#### SUPPLIED MATERIAL
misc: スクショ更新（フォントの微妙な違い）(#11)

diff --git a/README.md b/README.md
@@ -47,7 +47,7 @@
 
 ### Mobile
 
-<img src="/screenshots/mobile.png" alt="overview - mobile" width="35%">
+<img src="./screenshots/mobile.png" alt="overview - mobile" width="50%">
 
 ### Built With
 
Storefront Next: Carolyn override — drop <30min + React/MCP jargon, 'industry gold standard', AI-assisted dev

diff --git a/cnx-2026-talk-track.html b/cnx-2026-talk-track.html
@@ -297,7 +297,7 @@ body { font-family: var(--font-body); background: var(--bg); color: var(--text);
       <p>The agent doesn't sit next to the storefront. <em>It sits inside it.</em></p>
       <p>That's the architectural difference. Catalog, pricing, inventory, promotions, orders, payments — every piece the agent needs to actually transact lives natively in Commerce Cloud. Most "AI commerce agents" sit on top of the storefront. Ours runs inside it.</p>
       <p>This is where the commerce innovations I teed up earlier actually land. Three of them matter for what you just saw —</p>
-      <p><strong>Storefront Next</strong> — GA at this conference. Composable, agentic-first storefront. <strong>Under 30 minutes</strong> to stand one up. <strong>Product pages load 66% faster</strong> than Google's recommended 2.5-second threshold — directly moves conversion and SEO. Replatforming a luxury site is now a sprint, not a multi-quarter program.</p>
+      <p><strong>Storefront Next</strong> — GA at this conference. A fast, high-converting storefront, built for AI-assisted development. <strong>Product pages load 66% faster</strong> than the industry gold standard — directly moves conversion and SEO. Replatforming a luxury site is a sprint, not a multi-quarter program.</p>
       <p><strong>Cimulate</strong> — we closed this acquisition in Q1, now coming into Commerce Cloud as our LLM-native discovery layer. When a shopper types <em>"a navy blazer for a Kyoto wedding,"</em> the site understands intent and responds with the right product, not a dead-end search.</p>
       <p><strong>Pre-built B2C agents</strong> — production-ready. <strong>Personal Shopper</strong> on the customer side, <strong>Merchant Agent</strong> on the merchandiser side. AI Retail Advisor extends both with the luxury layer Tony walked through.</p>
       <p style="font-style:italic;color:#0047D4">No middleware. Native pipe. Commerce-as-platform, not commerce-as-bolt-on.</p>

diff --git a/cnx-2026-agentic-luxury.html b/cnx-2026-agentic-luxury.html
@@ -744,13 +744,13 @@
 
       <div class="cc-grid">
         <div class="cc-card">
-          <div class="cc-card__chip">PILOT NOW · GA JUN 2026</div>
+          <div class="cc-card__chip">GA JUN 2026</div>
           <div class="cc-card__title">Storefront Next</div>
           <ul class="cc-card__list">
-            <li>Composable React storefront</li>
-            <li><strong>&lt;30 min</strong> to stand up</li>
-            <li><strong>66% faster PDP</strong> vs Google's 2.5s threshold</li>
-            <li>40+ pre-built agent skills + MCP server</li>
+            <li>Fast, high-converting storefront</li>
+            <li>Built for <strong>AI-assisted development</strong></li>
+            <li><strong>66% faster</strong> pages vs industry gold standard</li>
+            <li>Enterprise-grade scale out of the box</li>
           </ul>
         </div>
########
WHAT IS REQUIRED -> Lines from the start of the records through the one containing "### Built With" are what should be retyped, exactly and in full, both ends included.

ANSWER TO THIS EXERCISE ->
misc: スクショ更新（フォントの微妙な違い）(#11)

diff --git a/README.md b/README.md
@@ -47,7 +47,7 @@
 
 ### Mobile
 
-<img src="/screenshots/mobile.png" alt="overview - mobile" width="35%">
+<img src="./screenshots/mobile.png" alt="overview - mobile" width="50%">
 
 ### Built With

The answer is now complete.